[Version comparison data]
● ● ● ● ●

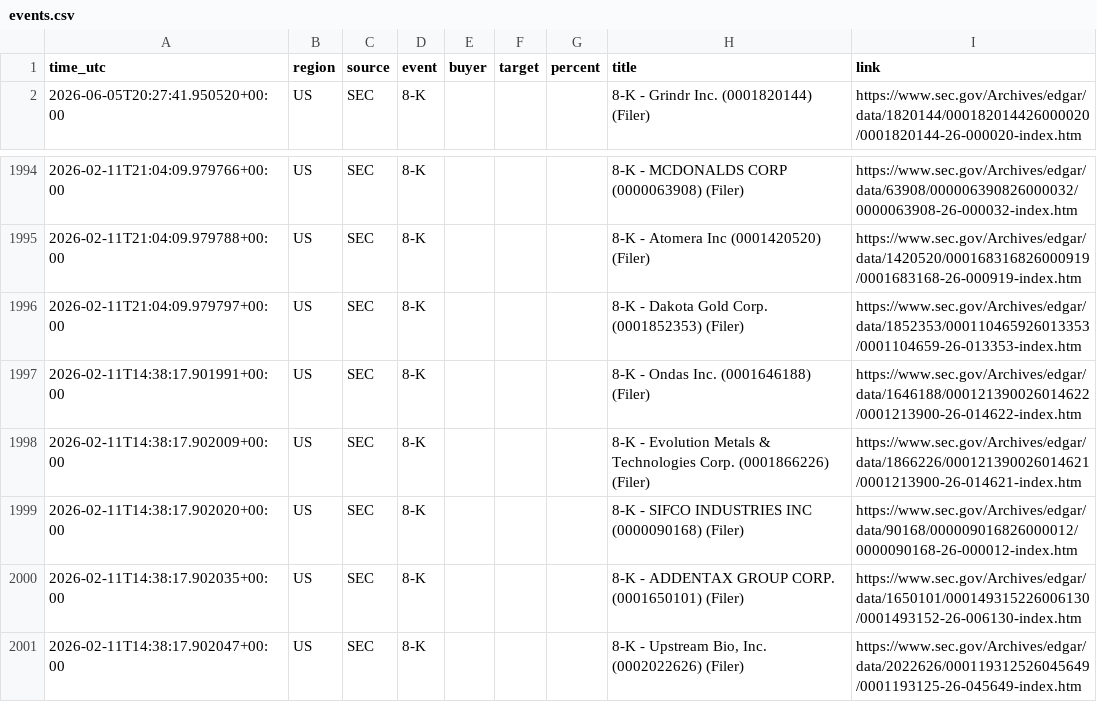
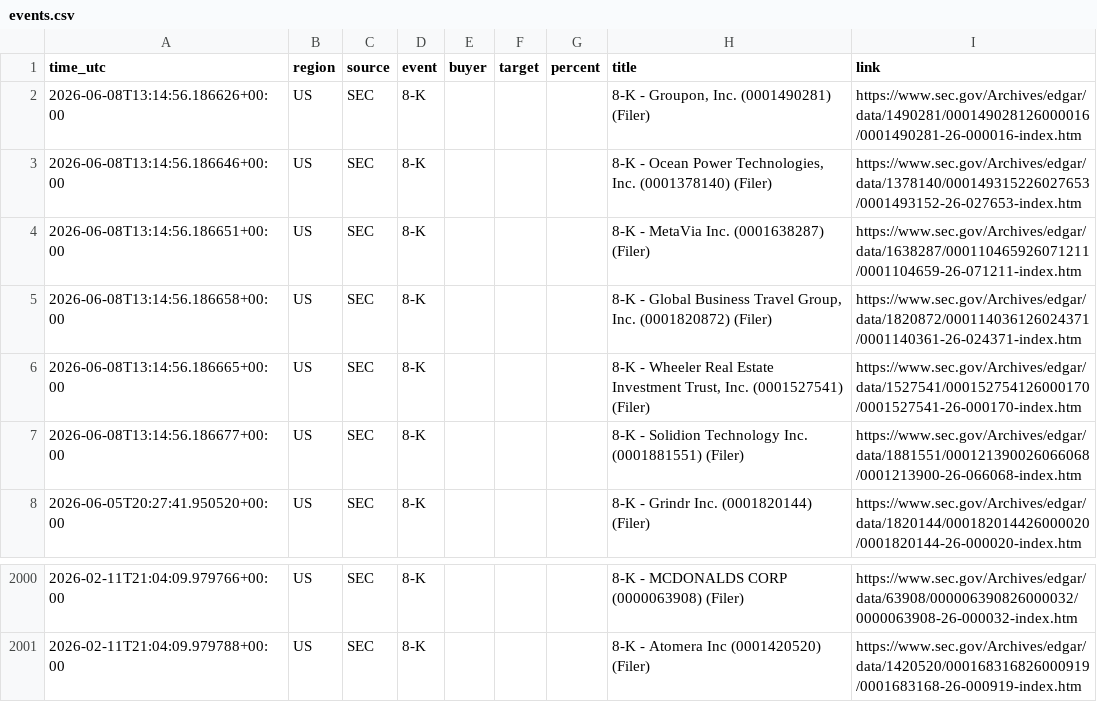
Before and after one commit to 495m5mghnv-arch/StakeWatch-, a CSV file: docs/events.csv, drawn as a sheet; only a part is shown, gaps mark what is left out.

Commit message:
Update SEC data

```diff
--- a/docs/events.csv
+++ b/docs/events.csv
@@ -1,2 +1,8 @@
 time_utc,region,source,event,buyer,target,percent,title,link
+2026-06-08T13:14:56.186626+00:00,US,SEC,8-K,,,,"8-K - Groupon, Inc. (0001490281) (Filer)",https://www.sec.gov/Archives/edgar/data/1490281/000149028126000016/0001490281-26-000016-index.htm
+2026-06-08T13:14:56.186646+00:00,US,SEC,8-K,,,,"8-K - Ocean Power Technologies, Inc. (0001378140) (Filer)",https://www.sec.gov/Archives/edgar/data/1378140/000149315226027653/0001493152-26-027653-index.htm
+2026-06-08T13:14:56.186651+00:00,US,SEC,8-K,,,,8-K - MetaVia Inc. (0001638287) (Filer),https://www.sec.gov/Archives/edgar/data/1638287/000110465926071211/0001104659-26-071211-index.htm
+2026-06-08T13:14:56.186658+00:00,US,SEC,8-K,,,,"8-K - Global Business Travel Group, Inc. (0001820872) (Filer)",https://www.sec.gov/Archives/edgar/data/1820872/000114036126024371/0001140361-26-024371-index.htm
+2026-06-08T13:14:56.186665+00:00,US,SEC,8-K,,,,"8-K - Wheeler Real Estate Investment Trust, Inc. (0001527541) (Filer)",https://www.sec.gov/Archives/edgar/data/1527541/000152754126000170/0001527541-26-000170-index.htm
+2026-06-08T13:14:56.186677+00:00,US,SEC,8-K,,,,8-K - Solidion Technology Inc. (0001881551) (Filer),https://www.sec.gov/Archives/edgar/data/1881551/000121390026066068/0001213900-26-066068-index.htm
 2026-06-05T20:27:41.950520+00:00,US,SEC,8-K,,,,8-K - Grindr Inc. (0001820144) (Filer),https://www.sec.gov/Archives/edgar/data/1820144/000182014426000020/0001820144-26-000020-index.htm
@@ -1995,7 +2001 @@ time_utc,region,source,event,buyer,target,percent,title,link
 2026-02-11T21:04:09.979788+00:00,US,SEC,8-K,,,,8-K - Atomera Inc (0001420520) (Filer),https://www.sec.gov/Archives/edgar/data/1420520/000168316826000919/0001683168-26-000919-index.htm
-2026-02-11T21:04:09.979797+00:00,US,SEC,8-K,,,,8-K - Dakota Gold Corp. (0001852353) (Filer),https://www.sec.gov/Archives/edgar/data/1852353/000110465926013353/0001104659-26-013353-index.htm
-2026-02-11T14:38:17.901991+00:00,US,SEC,8-K,,,,8-K - Ondas Inc. (0001646188) (Filer),https://www.sec.gov/Archives/edgar/data/1646188/000121390026014622/0001213900-26-014622-index.htm
-2026-02-11T14:38:17.902009+00:00,US,SEC,8-K,,,,8-K - Evolution Metals & Technologies Corp. (0001866226) (Filer),https://www.sec.gov/Archives/edgar/data/1866226/000121390026014621/0001213900-26-014621-index.htm
-2026-02-11T14:38:17.902020+00:00,US,SEC,8-K,,,,8-K - SIFCO INDUSTRIES INC (0000090168) (Filer),https://www.sec.gov/Archives/edgar/data/90168/000009016826000012/0000090168-26-000012-index.htm
-2026-02-11T14:38:17.902035+00:00,US,SEC,8-K,,,,8-K - ADDENTAX GROUP CORP. (0001650101) (Filer),https://www.sec.gov/Archives/edgar/data/1650101/000149315226006130/0001493152-26-006130-index.htm
-2026-02-11T14:38:17.902047+00:00,US,SEC,8-K,,,,"8-K - Upstream Bio, Inc. (0002022626) (Filer)",https://www.sec.gov/Archives/edgar/data/2022626/000119312526045649/0001193125-26-045649-index.htm
```
Also changed, not shown: events.csv, 3 other files.
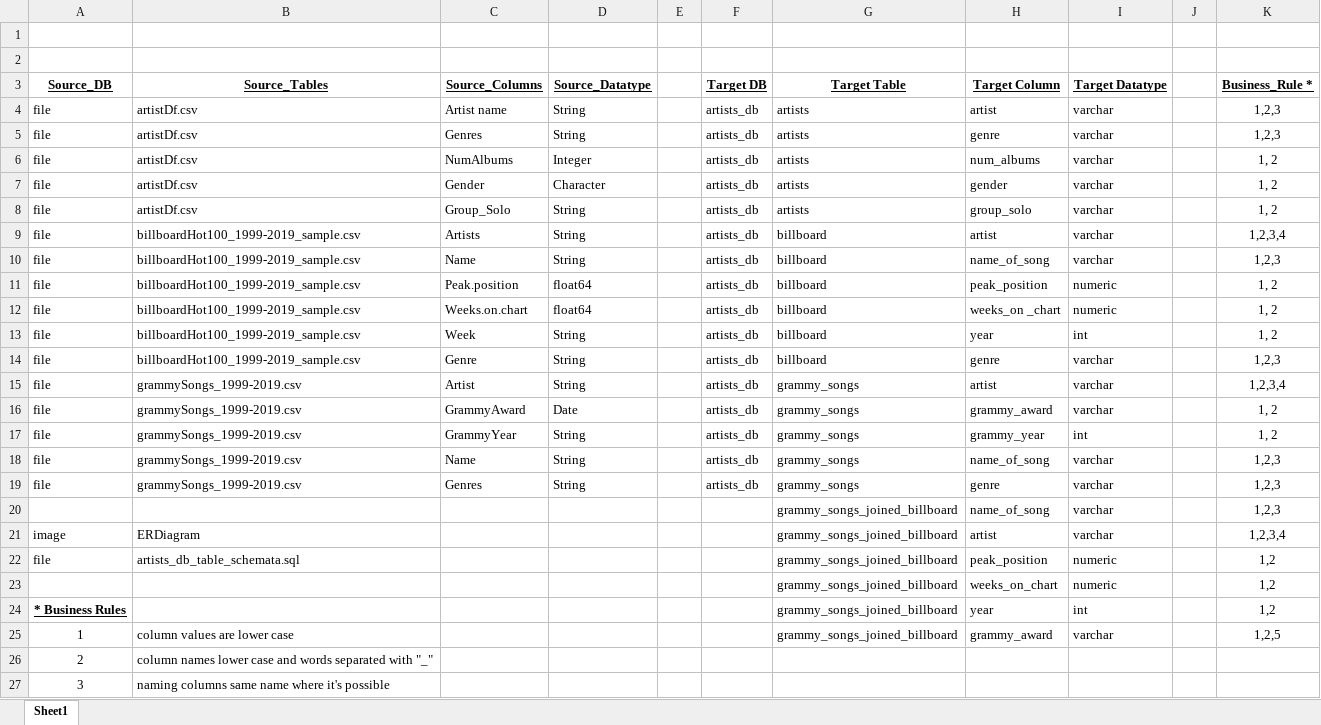
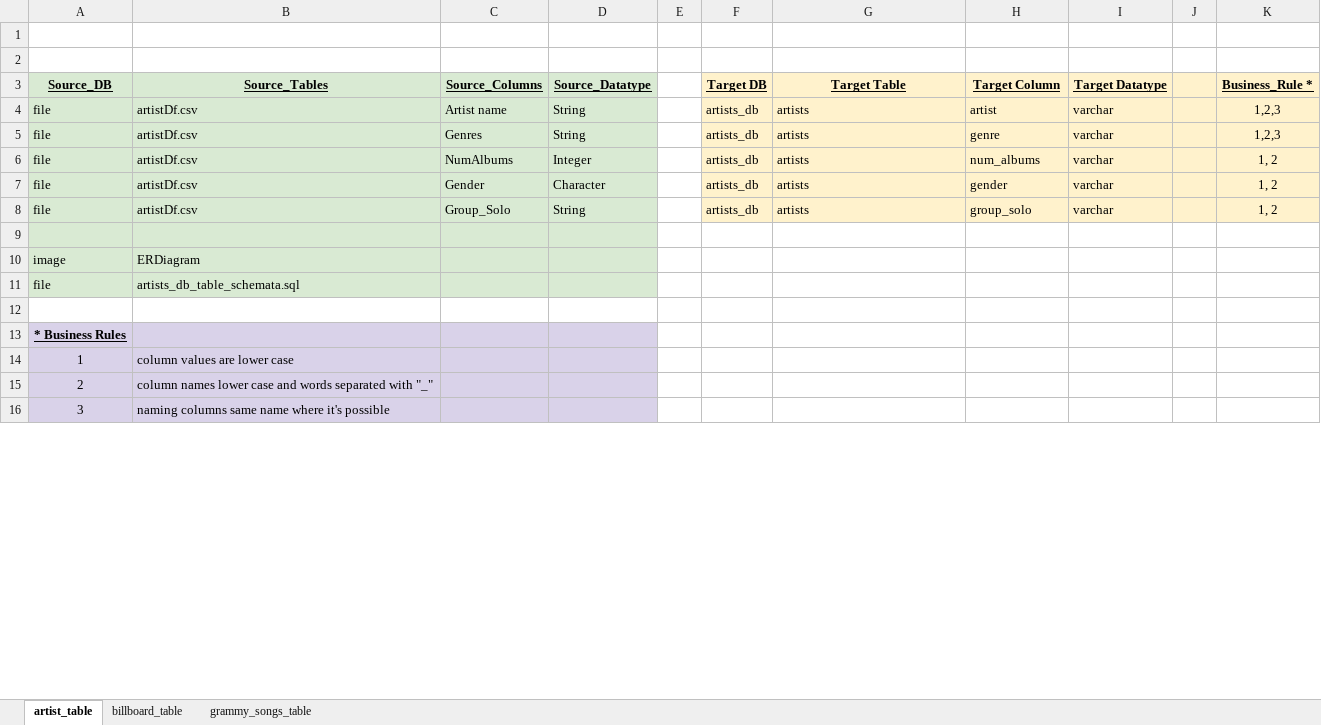
Before and after one commit to FrankJiang1208/project_2, an Excel workbook: Documentation.xlsx, sheet artist_table, drawn as a sheet; only a part is shown; values as stored, in another font and other column widths than the file's, no borders; charts and pictures not drawn; removed rows and columns are numbered as before the commit, all else as after; the diff covers the shown part only; the diff names each change by its address in the sheet, - before the commit and + after, or states it on an @@ line.

```diff
--- a/Documentation.xlsx (sheet artist_table)
+++ b/Documentation.xlsx (sheet artist_table)
-sheet tab: Sheet1
+sheet tab: artist_table
+sheet tab: billboard_table
+sheet tab: grammy_songs_table
-A3:D9 fill: none
+A3:D9 fill: #D9EAD3
-F3:K8 fill: none
+F3:K8 fill: #FFF2CC
-row 9: file | billboardHot100_1999-2019_sample.csv | Artists | String |  | artists_db | billboard | artist | varchar |  | 1,2,3,4
+row 9: (empty)
-row 10: file | billboardHot100_1999-2019_sample.csv | Name | String |  | artists_db | billboard | name_of_song | varchar |  | 1,2,3
-row 11: file | billboardHot100_1999-2019_sample.csv | Peak.position | float64 |  | artists_db | billboard | peak_position | numeric |  | 1, 2
-row 12: file | billboardHot100_1999-2019_sample.csv | Weeks.on.chart | float64 |  | artists_db | billboard | weeks_on _chart | numeric |  | 1, 2
-row 13: file | billboardHot100_1999-2019_sample.csv | Week | String |  | artists_db | billboard | year | int |  | 1, 2
-row 14: file | billboardHot100_1999-2019_sample.csv | Genre | String |  | artists_db | billboard | genre | varchar |  | 1,2,3
-row 15: file | grammySongs_1999-2019.csv | Artist | String |  | artists_db | grammy_songs | artist | varchar |  | 1,2,3,4
-row 16: file | grammySongs_1999-2019.csv | GrammyAward | Date |  | artists_db | grammy_songs | grammy_award | varchar |  | 1, 2
-row 17: file | grammySongs_1999-2019.csv | GrammyYear | String |  | artists_db | grammy_songs | grammy_year | int |  | 1, 2
-row 18: file | grammySongs_1999-2019.csv | Name | String |  | artists_db | grammy_songs | name_of_song | varchar |  | 1,2,3
-row 19: file | grammySongs_1999-2019.csv | Genres | String |  | artists_db | grammy_songs | genre | varchar |  | 1,2,3
-row 20:  |  |  |  |  |  | grammy_songs_joined_billboard | name_of_song | varchar |  | 1,2,3
-row 21: image | ERDiagram |  |  |  |  | grammy_songs_joined_billboard | artist | varchar |  | 1,2,3,4
-row 22: file | artists_db_table_schemata.sql |  |  |  |  | grammy_songs_joined_billboard | peak_position | numeric |  | 1,2
-row 23:  |  |  |  |  |  | grammy_songs_joined_billboard | weeks_on_chart | numeric |  | 1,2
+row 10: image | ERDiagram
+row 11: file | artists_db_table_schemata.sql
-row 12: * Business Rules |  |  |  |  |  | grammy_songs_joined_billboard | year | int |  | 1,2
+row 12: (empty)
@@ column A (Source_DB) renumbered in row 13 @@
-A13:D13 fill: none
+A13:D13 fill: #D9D2E9
@@ A13 bold: off → on, underline: off → on @@
-B13 (Source_Tables): column values are lower case
+B13 (Source_Tables): (empty)
-G13 (Target Table): grammy_songs_joined_billboard
+G13 (Target Table): (empty)
-H13 (Target Column): grammy_award
+H13 (Target Column): (empty)
-I13 (Target Datatype): varchar
+I13 (Target Datatype): (empty)
-K13 (Business_Rule *): 1,2,5
+K13 (Business_Rule *): (empty)
+row 14: 1 | column values are lower case
-A15:D16 fill: none
+A15:D16 fill: #D9D2E9
```
Also changed, not shown: cell formats elsewhere in this sheet, charts or pictures.
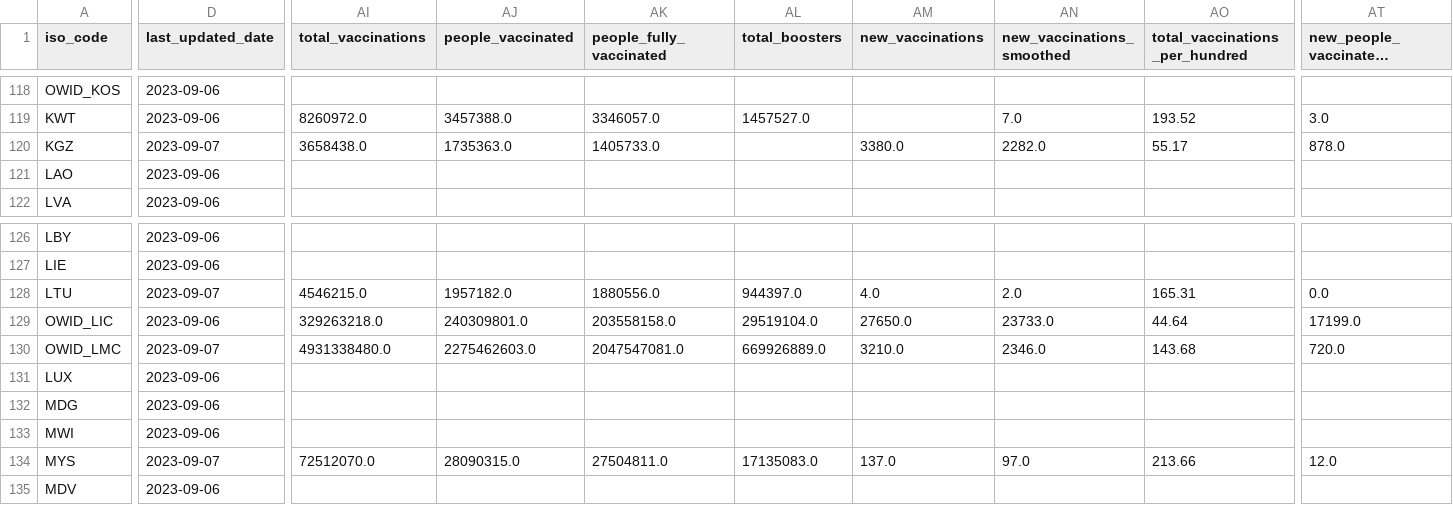
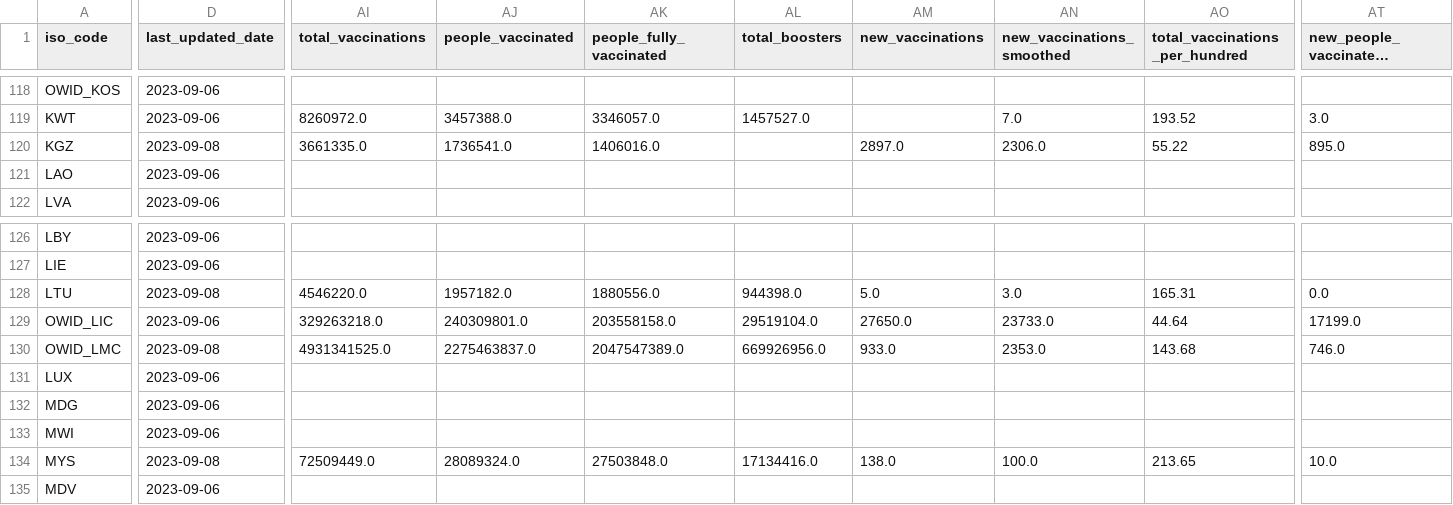
Before and after one commit to spielplatzz/owid-covid-19-data, a CSV file: public/data/latest/owid-covid-latest.csv, drawn as a sheet; only a part is shown, gaps mark what is left out; long unchanged cells end in …; the diff covers the shown part only; the diff names each change by its address in the sheet, - before the commit and + after, or states it on an @@ line.

Commit message:
data(megafile): automated update

```diff
--- a/public/data/latest/owid-covid-latest.csv
+++ b/public/data/latest/owid-covid-latest.csv
-D120 (last_updated_date): 2023-09-07
+D120 (last_updated_date): 2023-09-08
-AI120 (total_vaccinations): 3658438.0
+AI120 (total_vaccinations): 3661335.0
-AJ120 (people_vaccinated): 1735363.0
+AJ120 (people_vaccinated): 1736541.0
-AK120 (people_fully_vaccinated): 1405733.0
+AK120 (people_fully_vaccinated): 1406016.0
-AM120 (new_vaccinations): 3380.0
+AM120 (new_vaccinations): 2897.0
-AN120 (new_vaccinations_smoothed): 2282.0
+AN120 (new_vaccinations_smoothed): 2306.0
-AO120 (total_vaccinations_per_hundred): 55.17
+AO120 (total_vaccinations_per_hundred): 55.22
-AT120 (new_people_vaccinated_smoothed): 878.0
+AT120 (new_people_vaccinated_smoothed): 895.0
-D128 (last_updated_date): 2023-09-07
+D128 (last_updated_date): 2023-09-08
-AI128 (total_vaccinations): 4546215.0
+AI128 (total_vaccinations): 4546220.0
-AL128 (total_boosters): 944397.0
+AL128 (total_boosters): 944398.0
-AM128 (new_vaccinations): 4.0
+AM128 (new_vaccinations): 5.0
-AN128 (new_vaccinations_smoothed): 2.0
+AN128 (new_vaccinations_smoothed): 3.0
-D130 (last_updated_date): 2023-09-07
+D130 (last_updated_date): 2023-09-08
-AI130 (total_vaccinations): 4931338480.0
+AI130 (total_vaccinations): 4931341525.0
-AJ130 (people_vaccinated): 2275462603.0
+AJ130 (people_vaccinated): 2275463837.0
-AK130 (people_fully_vaccinated): 2047547081.0
+AK130 (people_fully_vaccinated): 2047547389.0
-AL130 (total_boosters): 669926889.0
+AL130 (total_boosters): 669926956.0
-AM130 (new_vaccinations): 3210.0
+AM130 (new_vaccinations): 933.0
-AN130 (new_vaccinations_smoothed): 2346.0
+AN130 (new_vaccinations_smoothed): 2353.0
-AT130 (new_people_vaccinated_smoothed): 720.0
+AT130 (new_people_vaccinated_smoothed): 746.0
-D134 (last_updated_date): 2023-09-07
+D134 (last_updated_date): 2023-09-08
-AI134 (total_vaccinations): 72512070.0
+AI134 (total_vaccinations): 72509449.0
-AJ134 (people_vaccinated): 28090315.0
+AJ134 (people_vaccinated): 28089324.0
-AK134 (people_fully_vaccinated): 27504811.0
+AK134 (people_fully_vaccinated): 27503848.0
-AL134 (total_boosters): 17135083.0
+AL134 (total_boosters): 17134416.0
-AM134 (new_vaccinations): 137.0
+AM134 (new_vaccinations): 138.0
-AN134 (new_vaccinations_smoothed): 97.0
+AN134 (new_vaccinations_smoothed): 100.0
-AO134 (total_vaccinations_per_hundred): 213.66
+AO134 (total_vaccinations_per_hundred): 213.65
-AT134 (new_people_vaccinated_smoothed): 12.0
+AT134 (new_people_vaccinated_smoothed): 10.0
```
Also changed, not shown: 96 edited cells elsewhere in this file, 10 other files.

● ● ● ● ●

_WORK ITEM_. Your task is to copy each line of the entries that includes the word "String".

_OUTPUT OF THE TASK_.
-row 9: file | billboardHot100_1999-2019_sample.csv | Artists | String |  | artists_db | billboard | artist | varchar |  | 1,2,3,4
-row 10: file | billboardHot100_1999-2019_sample.csv | Name | String |  | artists_db | billboard | name_of_song | varchar |  | 1,2,3
-row 13: file | billboardHot100_1999-2019_sample.csv | Week | String |  | artists_db | billboard | year | int |  | 1, 2
-row 14: file | billboardHot100_1999-2019_sample.csv | Genre | String |  | artists_db | billboard | genre | varchar |  | 1,2,3
-row 15: file | grammySongs_1999-2019.csv | Artist | String |  | artists_db | grammy_songs | artist | varchar |  | 1,2,3,4
-row 17: file | grammySongs_1999-2019.csv | GrammyYear | String |  | artists_db | grammy_songs | grammy_year | int |  | 1, 2
-row 18: file | grammySongs_1999-2019.csv | Name | String |  | artists_db | grammy_songs | name_of_song | varchar |  | 1,2,3
-row 19: file | grammySongs_1999-2019.csv | Genres | String |  | artists_db | grammy_songs | genre | varchar |  | 1,2,3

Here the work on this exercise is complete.